CCSD has two kinds of one-particle density matrices. The (second order)
un-relaxed density matrix and the (relaxed) response density matrix. The
:func:`CCSD.make_rdm1` function computes the un-relaxed density matrix which is
associated to the regular CCSD energy formula. The response density is mainly
used to compute the first order response quantities eg the analytical nuclear
gradients. It is not recommended to use the response density matrix for
population analysis.
.. literalinclude:: ../../examples/cc/01-density_matrix.py
Reusing integrals in CCSD and relevant calculations
---------------------------------------------------
By default the CCSD solver and the relevant CCSD lambda solver, CCSD(T), CCSD
gradients program generate MO integrals in their own runtime. But in most
scenario, the same MO integrals can be generated once and reused in the four
modules. To remove the overhead of recomputing MO integrals, the three module
support user to feed MO integrals.
.. literalinclude:: ../../examples/cc/12-reuse_integrals.py

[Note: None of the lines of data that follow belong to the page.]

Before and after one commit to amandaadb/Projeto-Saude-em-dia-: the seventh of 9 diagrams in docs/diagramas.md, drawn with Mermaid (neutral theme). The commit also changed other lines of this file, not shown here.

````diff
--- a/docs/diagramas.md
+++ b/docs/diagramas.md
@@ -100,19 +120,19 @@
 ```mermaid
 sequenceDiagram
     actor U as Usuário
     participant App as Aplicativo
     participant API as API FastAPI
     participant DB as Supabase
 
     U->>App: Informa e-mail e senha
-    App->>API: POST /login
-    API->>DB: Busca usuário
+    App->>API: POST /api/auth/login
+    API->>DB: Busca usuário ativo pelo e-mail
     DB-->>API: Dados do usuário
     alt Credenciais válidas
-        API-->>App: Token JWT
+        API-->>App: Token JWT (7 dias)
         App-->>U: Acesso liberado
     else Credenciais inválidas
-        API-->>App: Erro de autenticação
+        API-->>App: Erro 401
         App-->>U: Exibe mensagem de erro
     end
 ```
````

Interfering CCSD-DIIS
---------------------
Restart CCSD
------------
Program reference
=================
cc.ccsd module and CCSD class
-----------------------------

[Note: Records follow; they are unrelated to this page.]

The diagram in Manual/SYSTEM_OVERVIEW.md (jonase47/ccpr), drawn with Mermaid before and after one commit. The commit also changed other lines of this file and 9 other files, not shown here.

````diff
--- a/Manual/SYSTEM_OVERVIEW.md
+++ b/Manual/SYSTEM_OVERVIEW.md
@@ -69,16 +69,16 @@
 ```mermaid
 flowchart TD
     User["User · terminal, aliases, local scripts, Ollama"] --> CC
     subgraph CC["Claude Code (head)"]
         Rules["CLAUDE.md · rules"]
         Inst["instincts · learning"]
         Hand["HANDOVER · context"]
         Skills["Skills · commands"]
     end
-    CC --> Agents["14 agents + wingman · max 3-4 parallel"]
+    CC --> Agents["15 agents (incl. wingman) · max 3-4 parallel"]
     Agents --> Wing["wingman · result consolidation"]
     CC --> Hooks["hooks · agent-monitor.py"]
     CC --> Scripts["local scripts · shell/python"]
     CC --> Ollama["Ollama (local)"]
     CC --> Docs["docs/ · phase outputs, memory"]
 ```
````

The :class:`pyscf.cc.ccsd.CCSD` class is the object to hold the restricted CCSD environment
attributes and results. The environment attributes are the parameters to
control the runtime behavior of the CCSD module, e.g. the convergence criteria, DIIS
parameters, and so on. After the ground state CCSD calculation, correlation
energy, ``T1`` and ``T2`` amplitudes are stored in the CCSD object.
This class supports the calculation of CCSD 1- and 2-particle density matrices.
.. autoclass:: pyscf.cc.ccsd.CCSD
.. automodule:: pyscf.cc.ccsd
:members:
cc.rccsd and RCCSD class
------------------------
:class:`pyscf.cc.rccsd.RCCSD` is also a class for restricted CCSD calculations, but
different to the :class:`pyscf.cc.ccsd.CCSD` class. It uses different formula
to compute the ground state CCSD solution. Although slower than the
implmentation in the :class:`pyscf.cc.ccsd.CCSD` class, it supports the system
with complex integrals. Another difference is that this class supports EOM-CCSD
methods, including EOM-IP-CCSD, EOM-EA-CCSD, EOM-EE-CCSD, EOM-SF-CCSD.
.. autoclass:: pyscf.cc.rccsd.RCCSD
.. automodule:: pyscf.cc.rccsd
:members:
cc.uccsd and UCCSD class
------------------------
:class:`pyscf.cc.uccsd.UCCSD` class supports the CCSD calculation based on UHF
wavefunction as well as the ROHF wavefunction. Besides the ground state UCCSD calculation,
UCCSD lambda equation, 1-particle and 2-particle density matrices, EOM-IP-CCSD,
EOM-EA-CCSD, EOM-EE-CCSD are all available in this class. Note this class does
not support complex integrals.
.. autoclass:: pyscf.cc.uccsd.UCCSD
.. automodule:: pyscf.cc.uccsd
:members:
cc.addons
---------
Helper functions for CCSD, RCCSD and UCCSD modules are implemented in
:mod:`cc.addons`
.. automodule:: pyscf.cc.addons
:members:
CCSD(T)
-------
.. Note ``T3`` amplitudes of CCSD(T) is not stored
.. automodule:: pyscf.cc.ccsd_t
:members:
CCSD gradients
--------------
.. automodule:: pyscf.cc.ccsd_grad
:members: